Selection of the type of MCS should ideally be based on the mechanism underlying the shock (predominant LV dysfunction vs biventricular or predominant right ventricular dysfunction, ongoing resuscitation or prolonged cardiac arrest, hypoxemia, severity of organ dysfunction, comorbidity, …) (Fig. 1). Addition of a second type of MCS may sometimes be justified, for example for unloading during VA-ECMO or for right ventricular dysfunction/insufficient flow/hypoxemia during MFP support.

Fig. 1
figure 1

Suggested use of veno-arterial extracorporeal membrane oxygenation (VA-ECMO) and microaxial flow pumps (MFPs) in cardiogenic shock.
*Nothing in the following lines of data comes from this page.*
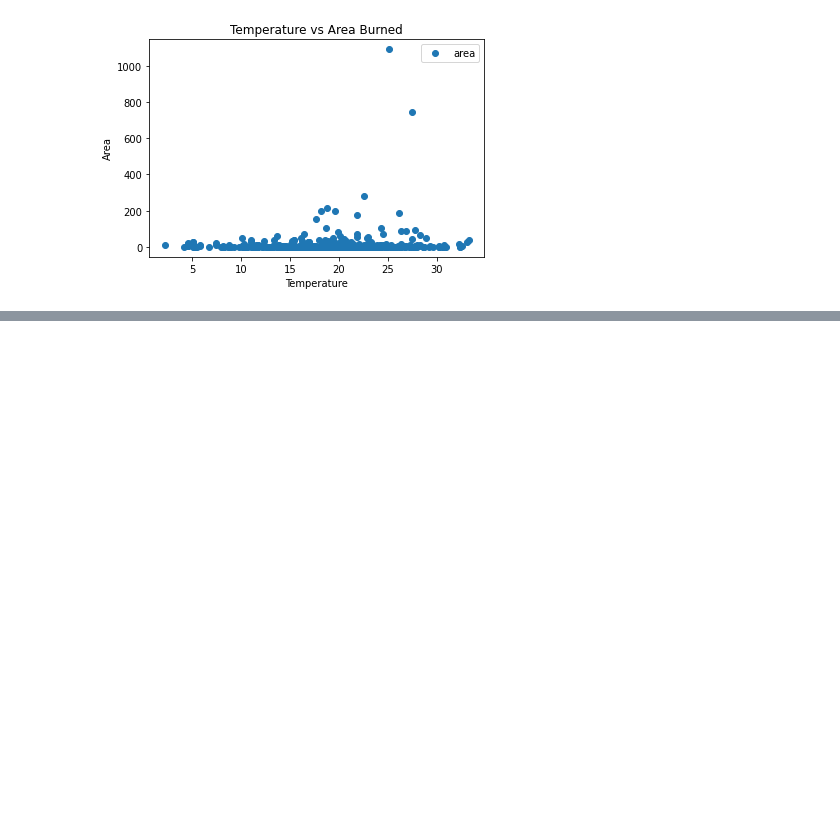
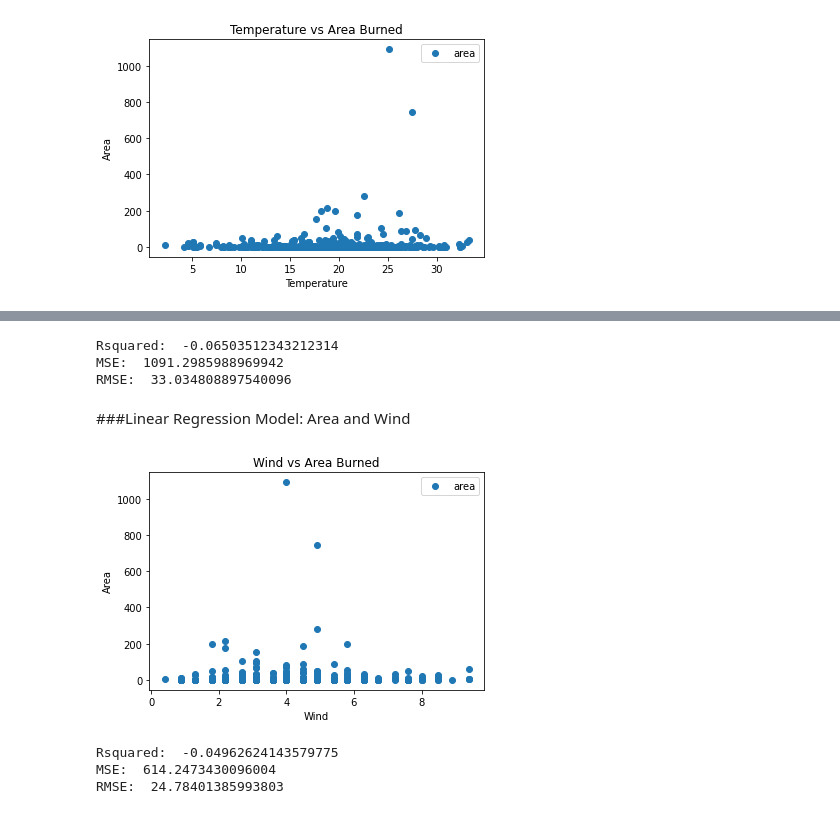
Before and after one commit to jimgrasell/AML, a Jupyter notebook: Project01/Project_01_Grasell.ipynb, the cells around one changed output, grey strips where cells are left out. Cells and saved outputs as stored; diff of their text form; code cells hidden in the pictures; blank space fills up the shorter version.

```diff
--- a/Project01/Project_01_Grasell.ipynb
+++ b/Project01/Project_01_Grasell.ipynb
@@ -55,0 +78,58 @@ Root MSE:  24.205406827481767
+# %%
+# Select dependent (y) and independent (X) data for analysis
+X = df.iloc[:, 9].values
+y = df.iloc[:, 12].values
+
+# Split the data into a training set (80%) and a test set (20%)
+X_train, X_test, y_train, y_test = train_test_split(X, y, test_size=0.2)
+
+# Set up and fit the linear regression model
+lin_reg = LinearRegression()
+lin_reg.fit(X_train.reshape(-1,1), y_train)
+
+# Generate predicted y values for the test data set
+y_pred = lin_reg.predict(X_test.reshape(-1,1))
+
+# Calculate and print Rsquared, MSE and RMSE
+print('Rsquared: ', r2_score(y_test, y_pred))
+print('MSE: ', mean_squared_error(y_test, y_pred))
+print('RMSE: ', np.sqrt(mean_squared_error(y_test, y_pred)))
+# %% [output]
+Rsquared:  -0.06503512343212314
+MSE:  1091.2985988969942
+RMSE:  33.034808897540096
+# %% [markdown]
+###Linear Regression Model: Area and Wind
+# %%
+# Visualize relationship between independent (X) and dependent (y) variables prior to running the linear regression
+
+df.plot(x='wind', y='area', style='o')
+plt.title('Wind vs Area Burned')
+plt.xlabel('Wind')
+plt.ylabel('Area')
+plt.show()
+# %% [output]
+[figure, added]
+# %%
+# Select dependent (y) and independent (X) data for analysis
+X = df.iloc[:, 10].values
+y = df.iloc[:, 12].values
+
+# Split the data into a training set (80%) and a test set (20%)
+X_train, X_test, y_train, y_test = train_test_split(X, y, test_size=0.2)
+
+# Set up and fit the linear regression model
+lin_reg = LinearRegression()
+lin_reg.fit(X_train.reshape(-1,1), y_train)
+
+# Generate predicted y values for the test data set
+y_pred = lin_reg.predict(X_test.reshape(-1,1))
+
+# Calculate and print Rsquared, MSE and RMSE
+print('Rsquared: ', r2_score(y_test, y_pred))
+print('MSE: ', mean_squared_error(y_test, y_pred))
+print('RMSE: ', np.sqrt(mean_squared_error(y_test, y_pred)))
+# %% [output]
+Rsquared:  -0.04962624143579775
+MSE:  614.2473430096004
+RMSE:  24.78401385993803
```
Also changed, not shown: parts of 10 cells of this notebook.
Patients with cardiogenic shock not responding to adequate therapy may be considered for mechanical circulatory support (MCS). Non-response to adequate therapy is suggested by persistent low stroke volume (left ventricular outflow tract velocity time interval [LVOT VTI) associated with signs of tissue hypoperfusion despite optimal administration of inotropes and vasopressors. The suggested cut-offs are illustrative and should not be considered as hard cut-offs. Some alternative combinations of hemodynamic factors may also be considered. Patients with significant valvular disease or tamponade are excluded from this diagram. *Patients awake after short episode of cardiac arrest may be considered as patients without cardiac arrest. SV stroke volume; AMICS acute myocardial associated cardiogenic shock; LV left ventricle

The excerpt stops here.